══ TASK DATA
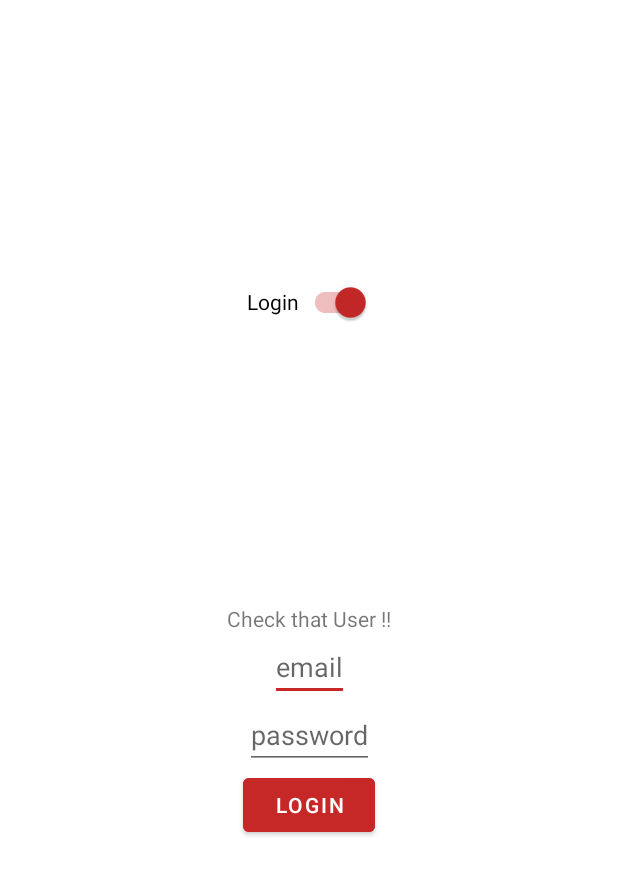
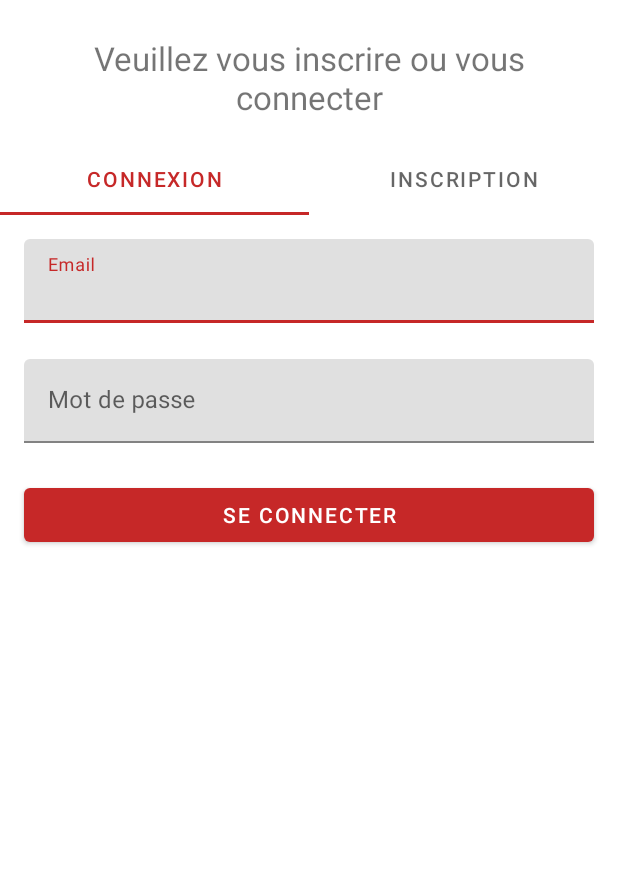
Before and after one commit to barb-n-co/event-moi-ca, an Android app: the screen it shows after launch (LoginActivity), on a phone screen of 412 x 824 dp. Shown: the top 875 px of the screen. Run offline under Robolectric (Android 15) with nearby library versions, the phone set to English and light mode, and no system bars; our stand-ins replace Firebase (no records; nobody signed in at launch, a user with empty details on screens opened directly), RxJava, Timber; libraries missing offline, so code that uses them is left out: com.example.lpiem, org.kodein.di; 5 statements that could not run were skipped.

Commit message:
Finished login signup

```diff
--- /dev/null
+++ b/app/src/main/java/com/example/event_app/adapter/AuthentificationViewPagerAdapter.kt
@@ -0,0 +1,20 @@
+package com.example.event_app.adapter
+
+import androidx.fragment.app.Fragment
+import androidx.fragment.app.FragmentManager
+import androidx.fragment.app.FragmentPagerAdapter
+
+class AuthentificationViewPagerAdapter(fragmentManager: FragmentManager) : FragmentPagerAdapter(fragmentManager) {
+
+    private val listFragment = arrayListOf<Fragment>()
+    private val listTitle = arrayListOf<String>()
+
+    override fun getItem(position: Int): Fragment = listFragment[position]
+    override fun getCount(): Int = listFragment.size
+    override fun getPageTitle(position: Int): CharSequence = listTitle[position].toUpperCase()
+
+    fun addFragment(fragment: Fragment, title: String) {
+        listFragment.add(fragment)
+        listTitle.add(title)
+    }
+}
--- a/app/src/main/java/com/example/event_app/injection/viewModelModule.kt
+++ b/app/src/main/java/com/example/event_app/injection/viewModelModule.kt
@@ -1,5 +1,7 @@
 package com.example.lpiem.theelderscrolls.injection
 
+import androidx.fragment.app.Fragment
+import androidx.fragment.app.FragmentActivity
 import androidx.lifecycle.ViewModelProvider
 import com.example.event_app.ui.activity.LoginActivity
 import com.example.event_app.ui.activity.MainActivity
@@ -9,27 +11,28 @@ import com.example.event_app.viewmodel.LoginViewModel
 import com.example.event_app.viewmodel.MainActivityViewModel
 import com.example.event_app.viewmodel.SplashScreenViewModel
 import org.kodein.di.Kodein
-import org.kodein.di.generic.bind
-import org.kodein.di.generic.factory
-import org.kodein.di.generic.instance
-import org.kodein.di.generic.singleton
+import org.kodein.di.generic.*
 
 val viewModelModule = Kodein.Module("ViewModelModule") {
 
-    bind<SplashScreenViewModel>() with factory { activity: SplashScreenActivity ->
+    bind<SplashScreenViewModel>() with factory { activity: FragmentActivity ->
         val factory = SplashScreenViewModel.Factory(instance())
         ViewModelProvider(activity, factory).get(SplashScreenViewModel::class.java)
     }
 
-    bind<MainActivityViewModel>() with factory { activity: MainActivity ->
+    bind<MainActivityViewModel>() with factory { activity: FragmentActivity ->
         val factory = MainActivityViewModel.Factory(instance())
         ViewModelProvider(activity, factory).get(MainActivityViewModel::class.java)
     }
 
-    bind<LoginViewModel>() with factory { activity: LoginActivity ->
+    bind<LoginViewModel>() with factory { activity: FragmentActivity ->
         val factory = LoginViewModel.Factory(instance())
         ViewModelProvider(activity, factory).get(LoginViewModel::class.java)
     }
 
-    bind<HomeFragmentViewModel>() with singleton { HomeFragmentViewModel(instance()) }
+    bind<LoginViewModel.Factory>() with provider { LoginViewModel.Factory(instance()) }
+    bind<LoginViewModel>() with factory { fragment: Fragment ->
+        ViewModelProvider(fragment, instance<LoginViewModel.Factory>())
+            .get(LoginViewModel::class.java)
+    }
 }
--- /dev/null
+++ b/app/src/main/java/com/example/event_app/model/UserResponse.kt
@@ -0,0 +1,6 @@
+package com.example.event_app.model
+
+data class UserResponse(
+    val key: String,
+    val value: User
+)
--- a/app/src/main/java/com/example/event_app/ui/activity/LoginActivity.kt
+++ b/app/src/main/java/com/example/event_app/ui/activity/LoginActivity.kt
@@ -2,13 +2,14 @@ package com.example.event_app.ui.activity
 
 import android.content.Intent
 import android.os.Bundle
-import android.widget.Toast
 import androidx.appcompat.app.AppCompatActivity
 import com.example.event_app.R
+import com.example.event_app.adapter.AuthentificationViewPagerAdapter
+import com.example.event_app.ui.fragment.LoginFragment
+import com.example.event_app.ui.fragment.SignupFragment
 import com.example.event_app.viewmodel.LoginViewModel
 import com.google.firebase.auth.FirebaseAuth
-import io.reactivex.rxkotlin.addTo
-import kotlinx.android.synthetic.main.activity_login.*
+import kotlinx.android.synthetic.main.activity_authentification.*
 import org.kodein.di.generic.instance
 import timber.log.Timber
 
@@ -27,87 +28,20 @@ class LoginActivity : BaseActivity() {
 
     override fun onCreate(savedInstanceState: Bundle?) {
         super.onCreate(savedInstanceState)
-        setContentView(R.layout.activity_login)
-
-        switch_login_register.setOnCheckedChangeListener { buttonView, isChecked ->
-            if (isChecked) {
-                buttonView.text = "Login"
-                loginButton.text = "Login"
-            } else {
-                buttonView.text = "Register"
-                loginButton.text = "Register"
-            }
-        }
-
-        // Initialize Firebase Auth
-
-        mAuth = viewModel.getFirebaseAuth()
-
-
-        // Read from the database
-        //userRepository.addListenerOnRef(myRef)
-
-
-        loginButton.setOnClickListener {
-            val email = (email_et.text ?: "").toString()
-            val password = (password_et.text ?: "").toString()
-
-            if (loginButton.text.toString() == "Login") {
-                userLogin(email,password)
-            } else {
-                userRegister(email, password)
-            }
-        }
+        setContentView(R.layout.activity_authentification)
+        setupViewPager()
     }
 
-    private fun userLogin(email: String, password: String) {
-        viewModel.logIn(email, password).subscribe(
-            {
-                if(it) MainActivity.start(this)
-            },
-            {
-                Timber.e(it)
-                Toast.makeText(this,"${it.message}",Toast.LENGTH_SHORT).show()
-            }
-        ).addTo(viewDisposable)
+    private fun setupViewPager() {
+        val adapter = AuthentificationViewPagerAdapter(supportFragmentManager)
+        adapter.addFragment(LoginFragment.newInstance(), getString(R.string.ti_login_authentification_activity))
+        adapter.addFragment(SignupFragment.newInstance(), getString(R.string.ti_signup_authentification_activity))
+        vp_sign_authentification_fragment.adapter = adapter
+        tl_sign_authentification_fragment.setupWithViewPager(vp_sign_authentification_fragment)
     }
 
     override fun onStop() {
         super.onStop()
         finish()
     }
-
-
-    private fun userRegister(email: String, password: String) {
-        viewModel.register(email, password).subscribe(
-            {
-                if(it) MainActivity.start(this)
-            },
-            {
-                Timber.e(it)
-                Toast.makeText(this,"${it.message}",Toast.LENGTH_SHORT).show()
-            }
-        ).addTo(viewDisposable)
-    }
-
-
-    override fun onStart() {
-        super.onStart()
-        val currentUser = mAuth.currentUser
-        Timber.d( "current User : $currentUser")
-        if (currentUser != null) {
-            // Name, email address, and profile photo Url
-            val name = currentUser.displayName
-            val email = currentUser.email
-            val photoUrl = currentUser.photoUrl
-            // Check if user's email is verified
-            val emailVerified = currentUser.isEmailVerified
-
-            // The user's ID, unique to the Firebase project. Do NOT use this value to
-            // authenticate with your backend server, if you have one. Use
-            // FirebaseUser.getIdToken() instead.
-            val uid = currentUser.uid
-            Timber.d( "User info : uid = $uid , name = $name , email = $email , photo URL = $photoUrl , is email verified ? $emailVerified")
-        }
-    }
 }
--- a/app/src/main/java/com/example/event_app/ui/activity/MainActivity.kt
+++ b/app/src/main/java/com/example/event_app/ui/activity/MainActivity.kt
@@ -6,6 +6,7 @@ import android.view.Menu
 import android.view.MenuItem
 import android.widget.Toast
 import androidx.appcompat.app.AppCompatActivity
+import androidx.fragment.app.FragmentActivity
 import com.example.event_app.R
 import com.example.event_app.viewmodel.MainActivityViewModel
 import org.kodein.di.generic.instance
@@ -16,7 +17,7 @@ class MainActivity : BaseActivity() {
     private val viewModel : MainActivityViewModel by instance(arg = this)
     companion object {
 
-        fun start(fromActivity: AppCompatActivity) {
+        fun start(fromActivity: FragmentActivity) {
             fromActivity.startActivity(
                 Intent(fromActivity, MainActivity::class.java)
             )
@@ -32,7 +33,7 @@ class MainActivity : BaseActivity() {
 
         viewModel.user.subscribe(
             {
-                Toast.makeText(this, getString(R.string.toast_welcome_user, it.name), Toast.LENGTH_LONG).show()
+                Toast.makeText(this, getString(R.string.toast_welcome_user_main_activity, it.name), Toast.LENGTH_LONG).show()
             },
             {
                 Timber.e(it)
--- /dev/null
+++ b/app/src/main/java/com/example/event_app/ui/fragment/LoginFragment.kt
@@ -0,0 +1,54 @@
+package com.example.event_app.ui.fragment
+
+import android.os.Bundle
+import android.view.LayoutInflater
+import android.view.View
+import android.view.ViewGroup
+import android.widget.Toast
+import com.example.event_app.R
+import com.example.event_app.ui.activity.MainActivity
+import com.example.event_app.viewmodel.LoginViewModel
+import io.reactivex.rxkotlin.addTo
+import kotlinx.android.synthetic.main.activity_login.*
+import kotlinx.android.synthetic.main.fragment_login.*
+import kotlinx.android.synthetic.main.fragment_signup.*
+import org.kodein.di.generic.instance
+import timber.log.Timber
+
+class LoginFragment: BaseFragment() {
+
+    private val viewModel: LoginViewModel by instance(arg = this)
+
+    companion object {
+        const val TAG = "LOGINFRAGMENT"
+        fun newInstance(): LoginFragment = LoginFragment()
+    }
+
+    override fun onCreateView(inflater: LayoutInflater, container: ViewGroup?,
+                              savedInstanceState: Bundle?): View? {
+
+        return inflater.inflate(R.layout.fragment_login, container, false)
+    }
+
+    override fun onViewCreated(view: View, savedInstanceState: Bundle?) {
+        super.onViewCreated(view, savedInstanceState)
+
+        b_signin_fragment.setOnClickListener {
+            val email = et_email_signin_fragment.text.toString()
+            val password = et_password_signin_fragment.text.toString()
+            userLogin(email, password)
+        }
+    }
+
+    private fun userLogin(email: String, password: String) {
+        viewModel.logIn(email, password).subscribe(
+            {
+                if(it) MainActivity.start(activity!!)
+            },
+            {
+                Timber.e(it)
+                Toast.makeText(context,"${it.message}", Toast.LENGTH_SHORT).show()
+            }
+        ).addTo(viewDisposable)
+    }
+}
--- /dev/null
+++ b/app/src/main/java/com/example/event_app/ui/fragment/SignupFragment.kt
@@ -0,0 +1,59 @@
+package com.example.event_app.ui.fragment
+
+import android.os.Bundle
+import android.view.LayoutInflater
+import android.view.View
+import android.view.ViewGroup
+import android.widget.Toast
+import com.example.event_app.R
+import com.example.event_app.ui.activity.MainActivity
+import com.example.event_app.viewmodel.LoginViewModel
+import io.reactivex.rxkotlin.addTo
+import kotlinx.android.synthetic.main.activity_login.*
+import kotlinx.android.synthetic.main.fragment_login.*
+import kotlinx.android.synthetic.main.fragment_signup.*
+import org.kodein.di.generic.instance
+import timber.log.Timber
+
+class SignupFragment: BaseFragment() {
+
+    private val viewModel: LoginViewModel by instance(arg = this)
+
+    companion object {
+        const val TAG = "SIGNUPFRAGMENT"
+        fun newInstance(): SignupFragment = SignupFragment()
+    }
+
+    override fun onCreateView(inflater: LayoutInflater, container: ViewGroup?,
+                              savedInstanceState: Bundle?): View? {
+
+        return inflater.inflate(R.layout.fragment_signup, container, false)
+    }
+
+    override fun onViewCreated(view: View, savedInstanceState: Bundle?) {
+        super.onViewCreated(view, savedInstanceState)
+
+        b_signup_fragment.setOnClickListener {
+            val firstname = et_firstname_signup_fragment.text.toString()
+            val lastname = et_lastname_signup_fragment.text.toString()
+            val name = "$firstname $lastname"
+            val email = et_email_signup_fragment.text.toString()
+            val password = et_password_signup_fragment.text.toString()
+            val confirmPassword = et_confirm_password_signup_fragment.text.toString()
+            userRegister(email, password, name)
+        }
+    }
+
+    private fun userRegister(email: String, password: String, name: String) {
+        viewModel.register(email, password, name).subscribe(
+            {
+                if(it) MainActivity.start(activity!!)
+            },
+            {
+                Timber.e(it)
+                Toast.makeText(context,"${it.message}", Toast.LENGTH_SHORT).show()
+            }
+        ).addTo(viewDisposable)
+    }
+
+}
--- a/app/src/main/java/com/example/event_app/viewmodel/LoginViewModel.kt
+++ b/app/src/main/java/com/example/event_app/viewmodel/LoginViewModel.kt
@@ -15,8 +15,8 @@ class LoginViewModel(private val userRepository: UserRepository): BaseViewModel(
         return userRepository.logUser(email, password)
     }
 
-    fun register(email: String, password: String): Flowable<Boolean> {
-        return userRepository.registerUser(email, password)
+    fun register(email: String, password: String, name: String): Flowable<Boolean> {
+        return userRepository.registerUser(email, password, name)
     }
 
     fun getFirebaseAuth(): FirebaseAuth {
--- a/app/src/main/java/com/example/event_app/viewmodel/SplashScreenViewModel.kt
+++ b/app/src/main/java/com/example/event_app/viewmodel/SplashScreenViewModel.kt
@@ -11,7 +11,7 @@ class SplashScreenViewModel(private val userRepository: UserRepository): BaseVie
     fun getCurrentUser(): FirebaseUser? {
         val user = userRepository.fireBaseAuth.currentUser
         user?.let {
-            userRepository.currentUser.onNext(User(it.uid, it.displayName, it.email, it.photoUrl))
+            userRepository.currentUser.onNext(User(it.uid, it.displayName, it.email))
         }
         return user
     }
--- /dev/null
+++ b/app/src/main/res/layout/activity_authentification.xml
@@ -0,0 +1,55 @@
+<?xml version="1.0" encoding="utf-8"?>
+<androidx.constraintlayout.widget.ConstraintLayout xmlns:android="http://schemas.android.com/apk/res/android"
+                                                   android:layout_width="match_parent"
+                                                   android:layout_height="match_parent"
+                                                   android:background="@android:color/white"
+                                                   xmlns:app="http://schemas.android.com/apk/res-auto">
+
+    <TextView
+            android:id="@+id/tv_sign_authentification_fragment"
+            android:layout_width="match_parent"
+            android:layout_height="wrap_content"
+            android:layout_marginEnd="32dp"
+            android:layout_marginStart="32dp"
+            android:layout_marginTop="24dp"
+            android:textAlignment="center"
+            android:text="@string/tv_description_authentification_activity"
+            android:textSize="22dp"
+            app:layout_constraintEnd_toEndOf="parent"
+            app:layout_constraintStart_toStartOf="parent"
+            app:layout_constraintTop_toTopOf="parent" />
+
+    <com.google.android.material.tabs.TabLayout
+            android:id="@+id/tl_sign_authentification_fragment"
+            android:layout_width="match_parent"
+            android:layout_height="wrap_content"
+            android:layout_marginTop="16dp"
+            app:layout_constraintTop_toBottomOf="@id/tv_sign_authentification_fragment"
+            app:layout_constraintStart_toStartOf="parent"
+            app:layout_constraintEnd_toEndOf="parent"
+            app:tabIndicatorColor="@color/colorAccent">
+
+        <com.google.android.material.tabs.TabItem
+                android:id="@+id/ti_signin_authentification_fragment"
+                android:layout_width="wrap_content"
+                android:layout_height="wrap_content"
+                android:text="@string/ti_login_authentification_activity" />
+
+        <com.google.android.material.tabs.TabItem
+                android:id="@+id/ti_signup_authentification_fragment"
+                android:layout_width="wrap_content"
+                android:layout_height="wrap_content"
+                android:text="@string/ti_signup_authentification_activity" />
+
+    </com.google.android.material.tabs.TabLayout>
+
+    <androidx.viewpager.widget.ViewPager
+            android:id="@+id/vp_sign_authentification_fragment"
+            android:layout_width="0dp"
+            android:layout_height="0dp"
+            app:layout_constraintBottom_toBottomOf="parent"
+            app:layout_constraintEnd_toEndOf="parent"
+            app:layout_constraintStart_toStartOf="parent"
+            app:layout_constraintTop_toBottomOf="@+id/tl_sign_authentification_fragment"/>
+
+</androidx.constraintlayout.widget.ConstraintLayout>
--- /dev/null
+++ b/app/src/main/res/layout/fragment_login.xml
@@ -0,0 +1,71 @@
+<?xml version="1.0" encoding="utf-8"?>
+<androidx.constraintlayout.widget.ConstraintLayout xmlns:android="http://schemas.android.com/apk/res/android"
+                                                   android:layout_width="match_parent"
+                                                   android:layout_height="match_parent"
+                                                   xmlns:app="http://schemas.android.com/apk/res-auto">
+
+    <com.google.android.material.textfield.TextInputLayout
+            android:id="@+id/til_email_signin_fragment"
+            android:layout_width="match_parent"
+            android:layout_height="wrap_content"
+            android:layout_marginTop="16dp"
+            android:layout_marginStart="16dp"
+            android:layout_marginEnd="16dp"
+            app:layout_constraintEnd_toEndOf="parent"
+            app:layout_constraintStart_toStartOf="parent"
+            app:layout_constraintTop_toTopOf="parent">
+
+        <EditText
+                android:id="@+id/et_email_signin_fragment"
+                android:layout_width="match_parent"
+                android:layout_height="wrap_content"
+                android:hint="@string/tv_email_login_fragment"
+                android:maxLength="100"
+                android:inputType="textEmailAddress"/>
+
+    </com.google.android.material.textfield.TextInputLayout>
+
+    <com.google.android.material.textfield.TextInputLayout
+            android:id="@+id/til_password_signin_fragment"
+            android:layout_width="match_parent"
+            android:layout_height="wrap_content"
+            android:layout_marginTop="24dp"
+            android:layout_marginStart="16dp"
+            android:layout_marginEnd="16dp"
+            app:layout_constraintEnd_toEndOf="parent"
+            app:layout_constraintStart_toStartOf="parent"
+            app:layout_constraintTop_toBottomOf="@id/til_email_signin_fragment">
+
+        <EditText
+                android:id="@+id/et_password_signin_fragment"
+                android:layout_width="match_parent"
+                android:layout_height="wrap_content"
+                android:hint="@string/tv_password_login_fragment"
+                android:maxLength="100"
+                android:inputType="textPassword"/>
+
+    </com.google.android.material.textfield.TextInputLayout>
+
+    <Button
+            android:id="@+id/b_signin_fragment"
+            android:layout_width="0dp"
+            android:layout_height="wrap_content"
+            android:layout_marginTop="24dp"
+            android:layout_marginStart="16dp"
+            android:layout_marginEnd="16dp"
+            android:text="@string/b_signin_login_fragment"
+            app:layout_constraintEnd_toEndOf="parent"
+            app:layout_constraintStart_toStartOf="parent"
+            app:layout_constraintTop_toBottomOf="@id/til_password_signin_fragment"/>
+
+    <ProgressBar
+            android:id="@+id/progress_bar_signin"
+            android:layout_width="wrap_content"
+            android:layout_height="wrap_content"
+            android:visibility="invisible"
+            app:layout_constraintEnd_toEndOf="parent"
+            app:layout_constraintStart_toStartOf="parent"
+            app:layout_constraintBottom_toBottomOf="parent"
+            app:layout_constraintTop_toBottomOf="@id/b_signin_fragment"/>
+
+</androidx.constraintlayout.widget.ConstraintLayout>
--- a/app/src/main/res/values/strings.xml
+++ b/app/src/main/res/values/strings.xml
@@ -5,7 +5,27 @@
     <string name="title_home">Evenements</string>
 
     <!-- Main Activity -->
-    <string name="toast_welcome_user">Bienvenue %s</string>
+    <string name="toast_welcome_user_main_activity">Bienvenue %s</string>
+
+    <!-- Activity Authentification -->
+    <string name="tv_description_authentification_activity">Veuillez vous inscrire ou vous connecter</string>
+    <string name="ti_login_authentification_activity">Connexion</string>
+    <string name="ti_signup_authentification_activity">Inscription</string>
+
+    <!-- Log In Fragment -->
+    <string name="tv_email_login_fragment">Email</string>
+    <string name="tv_password_login_fragment">Mot de passe</string>
+    <string name="b_signin_login_fragment">Se connecter</string>
+    <string name="tv_login_success_login_fragment">Vous êtes connectés</string>
+
+    <!-- Sign Up Fragment -->
+    <string name="tv_lastname_signup_fragment">Nom</string>
+    <string name="tv_firstname_signup_fragment">Prenom</string>
+    <string name="tv_email_signup_fragment">Email</string>
+    <string name="tv_password_signup_fragment">Mot de passe</string>
+    <string name="tv_confirm_password_signup_fragment">Confirmation du mot de passe</string>
+    <string name="b_signup_signup_fragment">S\'inscrire</string>
+    <string name="tv_signup_success_signup_fragment">Vous êtes bien inscrits</string>
 
   <string name="disconnection">Déconnexion</string>
 </resources>
```
Also changed, not shown: app/src/main/java/com/example/event_app/model/User.kt (+13 -1 lines), app/src/main/java/com/example/event_app/repository/UserRepository.kt (+30 -13 lines), app/src/main/res/layout/fragment_signup.xml (added, +148 -0 lines).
════
> **REQUIREMENT**:
Copy every line in the data above that has the string "ViewModelProvider" in it.

> **RESPONSE TO THIS EXERCISE**:
 import androidx.lifecycle.ViewModelProvider
         ViewModelProvider(activity, factory).get(SplashScreenViewModel::class.java)
         ViewModelProvider(activity, factory).get(MainActivityViewModel::class.java)
         ViewModelProvider(activity, factory).get(LoginViewModel::class.java)
+        ViewModelProvider(fragment, instance<LoginViewModel.Factory>())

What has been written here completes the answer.